Editor’s note: This article was published before the coronavirus pandemic, and may not reflect the current situation on the ground.
Already in the grips of overtourism, catastrophic November tides left Venice flooded and locals unsure of their future. Italian photographer Nicola Zolin pays a visit to a troubled city he once called home.
“How do we get there?” the tourists asked David as he manned the nightshift at the hotel desk. “Is it raining?”
“You gotta take the ferry boat to Castel Sant’Angelo and walk from there,” David replied. “The weather is looking quite fine!”
I know this conversation happened because David, a friend of mine, posted it to social media soon after it took place, alongside a photo from the news of an incoming high tide. It was said that the tide would reach 160 centimeters, an extreme acqua alta (high water) in Venice. These acqua altas are a semi-regular occurrence in Venice, a periodical part of life. So locals, like David, can tend to be a little flippant about them.
David, whose real passions lie in storytelling, comedy and theater—not night shifts at the hotel—often uses his social media accounts as an outlet for his comedy.
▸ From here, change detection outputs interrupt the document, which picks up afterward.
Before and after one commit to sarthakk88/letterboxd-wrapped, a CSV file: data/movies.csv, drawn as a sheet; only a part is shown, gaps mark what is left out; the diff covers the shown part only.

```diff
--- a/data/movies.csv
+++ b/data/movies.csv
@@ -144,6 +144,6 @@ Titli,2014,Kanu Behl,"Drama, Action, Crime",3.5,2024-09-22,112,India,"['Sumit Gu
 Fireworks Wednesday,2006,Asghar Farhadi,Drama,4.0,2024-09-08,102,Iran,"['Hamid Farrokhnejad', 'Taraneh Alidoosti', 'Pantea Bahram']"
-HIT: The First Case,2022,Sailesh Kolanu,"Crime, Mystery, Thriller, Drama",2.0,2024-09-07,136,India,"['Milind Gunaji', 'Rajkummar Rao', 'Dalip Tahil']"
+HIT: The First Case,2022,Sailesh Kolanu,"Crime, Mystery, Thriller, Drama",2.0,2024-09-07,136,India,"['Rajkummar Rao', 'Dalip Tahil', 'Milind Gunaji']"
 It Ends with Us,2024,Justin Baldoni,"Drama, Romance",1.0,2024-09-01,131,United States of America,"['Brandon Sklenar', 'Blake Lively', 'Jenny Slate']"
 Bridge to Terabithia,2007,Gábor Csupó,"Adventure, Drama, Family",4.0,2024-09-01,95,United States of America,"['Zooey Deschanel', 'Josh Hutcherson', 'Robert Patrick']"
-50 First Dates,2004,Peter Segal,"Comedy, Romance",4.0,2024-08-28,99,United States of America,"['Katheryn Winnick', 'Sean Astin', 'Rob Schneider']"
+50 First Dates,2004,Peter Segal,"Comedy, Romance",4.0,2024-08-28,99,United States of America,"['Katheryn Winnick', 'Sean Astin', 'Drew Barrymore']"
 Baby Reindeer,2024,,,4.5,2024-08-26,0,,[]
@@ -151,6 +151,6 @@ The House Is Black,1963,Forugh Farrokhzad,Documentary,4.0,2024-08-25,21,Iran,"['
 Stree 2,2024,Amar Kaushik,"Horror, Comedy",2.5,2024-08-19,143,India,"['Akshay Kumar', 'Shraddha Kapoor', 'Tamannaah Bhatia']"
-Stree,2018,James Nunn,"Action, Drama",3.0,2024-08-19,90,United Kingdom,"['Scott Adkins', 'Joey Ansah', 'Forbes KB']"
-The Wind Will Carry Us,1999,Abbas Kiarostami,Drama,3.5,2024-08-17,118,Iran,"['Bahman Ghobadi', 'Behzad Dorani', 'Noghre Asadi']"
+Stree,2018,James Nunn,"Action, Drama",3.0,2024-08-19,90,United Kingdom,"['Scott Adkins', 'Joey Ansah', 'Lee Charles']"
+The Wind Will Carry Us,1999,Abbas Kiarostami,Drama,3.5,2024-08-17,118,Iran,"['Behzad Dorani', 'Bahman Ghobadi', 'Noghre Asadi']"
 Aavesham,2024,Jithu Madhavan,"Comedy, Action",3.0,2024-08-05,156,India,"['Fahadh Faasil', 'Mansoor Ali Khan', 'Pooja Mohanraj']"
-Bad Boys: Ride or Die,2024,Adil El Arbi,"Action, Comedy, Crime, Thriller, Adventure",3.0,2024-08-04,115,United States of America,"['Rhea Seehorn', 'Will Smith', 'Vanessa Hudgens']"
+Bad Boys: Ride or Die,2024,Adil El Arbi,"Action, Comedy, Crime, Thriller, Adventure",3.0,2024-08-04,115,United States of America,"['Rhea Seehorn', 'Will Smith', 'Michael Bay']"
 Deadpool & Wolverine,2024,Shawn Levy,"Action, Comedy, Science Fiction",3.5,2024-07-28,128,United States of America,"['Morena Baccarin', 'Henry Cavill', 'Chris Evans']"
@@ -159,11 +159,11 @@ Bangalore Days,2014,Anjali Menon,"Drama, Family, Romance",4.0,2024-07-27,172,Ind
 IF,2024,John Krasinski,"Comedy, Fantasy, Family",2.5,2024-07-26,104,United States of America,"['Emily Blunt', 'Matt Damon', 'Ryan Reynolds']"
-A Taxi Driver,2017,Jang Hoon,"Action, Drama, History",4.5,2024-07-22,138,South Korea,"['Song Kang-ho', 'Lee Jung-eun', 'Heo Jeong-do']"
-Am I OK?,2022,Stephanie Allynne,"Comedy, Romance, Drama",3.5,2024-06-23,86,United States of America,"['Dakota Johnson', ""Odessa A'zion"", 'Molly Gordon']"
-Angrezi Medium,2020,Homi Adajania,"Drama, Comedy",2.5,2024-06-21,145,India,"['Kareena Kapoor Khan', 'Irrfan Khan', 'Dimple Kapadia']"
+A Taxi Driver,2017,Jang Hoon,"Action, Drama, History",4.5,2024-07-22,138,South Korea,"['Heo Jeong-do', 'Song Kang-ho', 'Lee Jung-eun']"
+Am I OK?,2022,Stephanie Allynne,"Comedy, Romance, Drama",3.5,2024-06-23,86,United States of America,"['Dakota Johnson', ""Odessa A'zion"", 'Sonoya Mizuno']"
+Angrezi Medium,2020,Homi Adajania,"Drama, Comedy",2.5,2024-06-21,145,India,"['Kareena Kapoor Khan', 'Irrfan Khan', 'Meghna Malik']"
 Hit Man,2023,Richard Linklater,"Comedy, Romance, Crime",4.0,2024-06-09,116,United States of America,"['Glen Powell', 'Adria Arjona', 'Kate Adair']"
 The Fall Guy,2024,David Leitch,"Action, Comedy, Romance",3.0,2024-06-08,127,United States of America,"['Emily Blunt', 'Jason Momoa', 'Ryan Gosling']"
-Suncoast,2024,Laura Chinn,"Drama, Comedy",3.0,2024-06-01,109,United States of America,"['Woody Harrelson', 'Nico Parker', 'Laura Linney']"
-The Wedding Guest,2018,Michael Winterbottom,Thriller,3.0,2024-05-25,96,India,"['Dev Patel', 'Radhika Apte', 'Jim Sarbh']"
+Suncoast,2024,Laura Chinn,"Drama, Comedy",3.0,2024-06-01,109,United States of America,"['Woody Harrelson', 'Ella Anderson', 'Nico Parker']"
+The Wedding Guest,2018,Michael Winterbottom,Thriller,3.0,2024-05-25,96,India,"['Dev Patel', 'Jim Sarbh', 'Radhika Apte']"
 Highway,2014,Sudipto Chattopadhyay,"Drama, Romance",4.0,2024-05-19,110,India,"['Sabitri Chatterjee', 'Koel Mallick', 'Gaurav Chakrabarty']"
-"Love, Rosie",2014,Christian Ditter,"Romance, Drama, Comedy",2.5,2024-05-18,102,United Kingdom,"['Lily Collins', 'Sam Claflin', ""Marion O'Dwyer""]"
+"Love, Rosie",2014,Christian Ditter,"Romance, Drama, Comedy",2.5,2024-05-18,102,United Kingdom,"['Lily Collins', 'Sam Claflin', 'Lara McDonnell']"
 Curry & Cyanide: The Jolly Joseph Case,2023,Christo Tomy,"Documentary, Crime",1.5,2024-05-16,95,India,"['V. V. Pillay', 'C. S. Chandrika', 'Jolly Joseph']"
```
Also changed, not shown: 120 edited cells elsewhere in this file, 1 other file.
With his post that night, he thought it’d be funny to have a little laugh at the expense of those tourists, suspecting they’d probably get a bit wet.
But David, and Venice, had no idea how bad things were about to get.